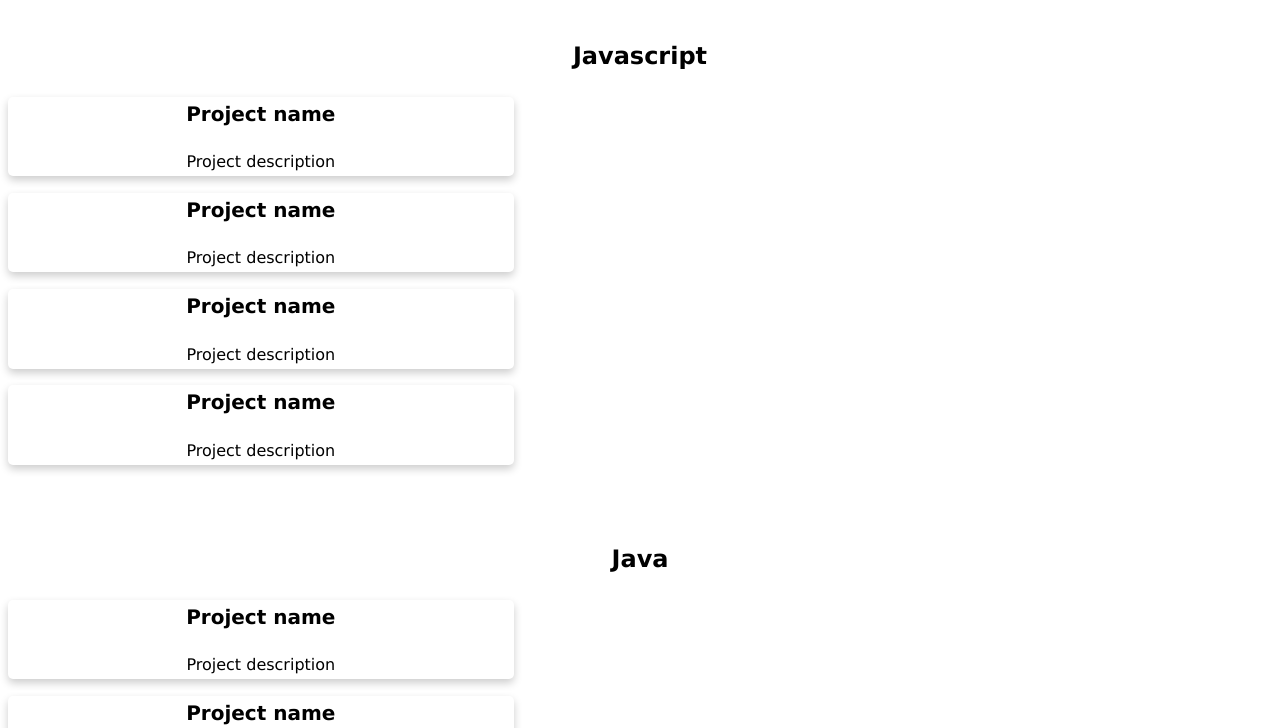
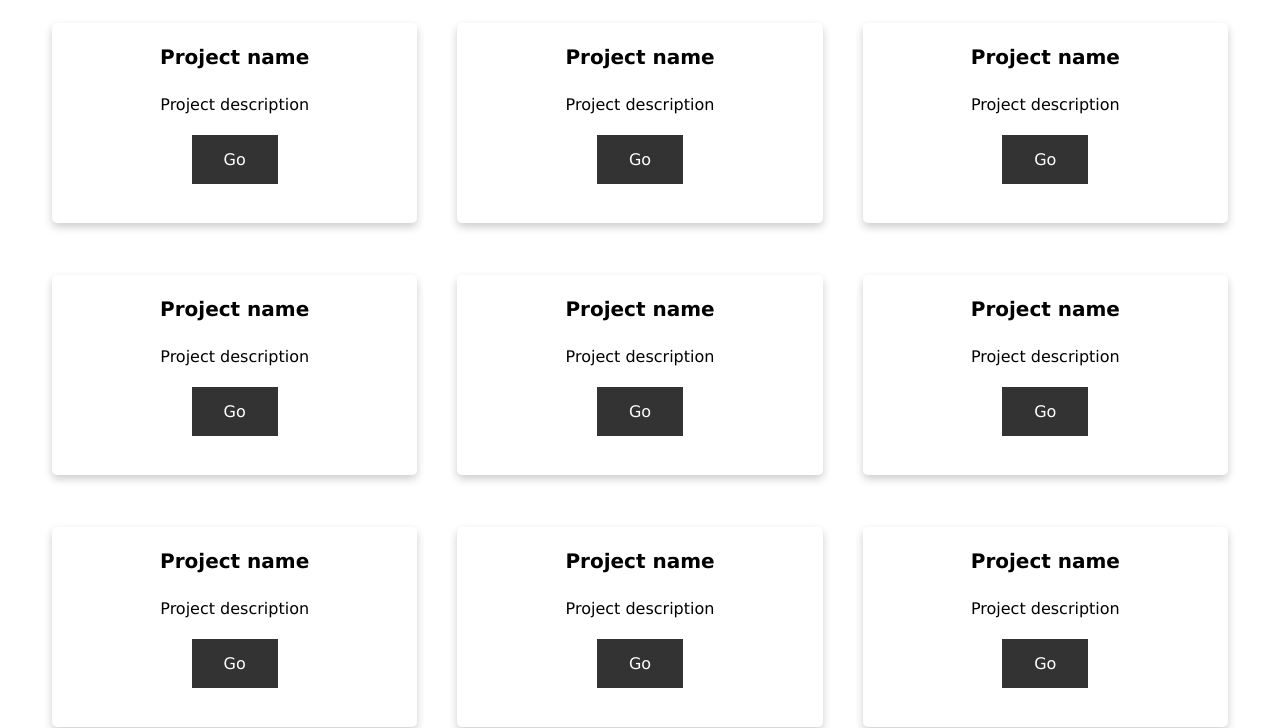
Before and after one commit to oli-loades/portfolio, a plain HTML site: page projects.html in a window 1280 px wide. Shown: the part 92-820 px from the top of the page. Drawn offline with Linux system fonts and the light colour scheme.

Commit message:
added buttons to project page

```diff
--- a/projects.html
+++ b/projects.html
@@ -13,43 +13,57 @@
         <li><a class="active" href=projects.html>Projects</a></li>
     </ul>
 </div>
-<div class=" container">
-    <h1>Javascript</h1>
-    <div class="card">
+<div class=" row">
+    <div class="col">
         <h2>Project name</h2>
         <p> Project description</p>
+        <button> Go </button>
     </div>
-    <div class="card">
+    <div class="col">
         <h2>Project name</h2>
         <p> Project description</p>
+        <button> Go </button>
     </div>
-    <div class="card">
+    <div class="col">
         <h2>Project name</h2>
         <p> Project description</p>
+        <button> Go </button>
     </div>
-    <div class="card">
+</div>
+<div class=" row">
+    <div class="col">
         <h2>Project name</h2>
         <p> Project description</p>
-    </div><br>
-</div>
-<div class=" container">
-    <h1>Java</h1>
-    <div class="card">
+        <button> Go </button>
+    </div>
+    <div class="col">
         <h2>Project name</h2>
         <p> Project description</p>
+        <button> Go </button>
     </div>
-    <div class="card">
+    <div class="col">
         <h2>Project name</h2>
         <p> Project description</p>
+        <button> Go </button>
     </div>
-    <div class="card">
+</div>
+<div class=" row">
+    <div class="col">
         <h2>Project name</h2>
         <p> Project description</p>
+        <button> Go </button>
     </div>
-    <div class="card">
+    <div class="col">
         <h2>Project name</h2>
         <p> Project description</p>
+        <button> Go </button>
+    </div>
+    <div class="col">
+        <h2>Project name</h2>
+        <p> Project description</p>
+        <button> Go </button>
     </div>
 </div>
+
 </body>
 </html>
--- a/style.css
+++ b/style.css
@@ -47,25 +47,36 @@ h2{
     text-align: center;
 }
 
-.projects {
-    columns: 2;
+button{
+    background-color: #333;
+    border: none;
+    color: white;
+    padding: 15px 32px;
+    text-align: center;
+    text-decoration: none;
     font-family: Geneva, sans-serif;
-    font-size: 22px;
-    padding: 20px;
-    text-align: center;
-    list-style-type: none;
+    font-size: 16px;
 }
 
-.card {
+button:hover{
+    background-color: black;
+}
+
+
+.col {
     box-shadow: 0 4px 8px 0 rgba(0,0,0,0.2);
     transition: 0.3s;
-    width: 40%;
+    height: 200px;
     border-radius: 5px;
+    flex: 50%;
+    margin: 20px;
+    font-family: Geneva, sans-serif;
+    text-align: center;
+    box-sizing: border-box;
 }
 
-.container{
-    columns: 2;
-    font-family: Geneva, sans-serif;
+.row{
     padding: 6px 24px;
-    display: inline;
+    display: flex;
+    box-sizing: border-box;
 }
```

> _TASK PROMPT_
When a line in the records above holds "Geneva", that line is to be reported.

> _TASK RESPONSE_
     font-family: Geneva, sans-serif;
+    font-family: Geneva, sans-serif;
-    font-family: Geneva, sans-serif;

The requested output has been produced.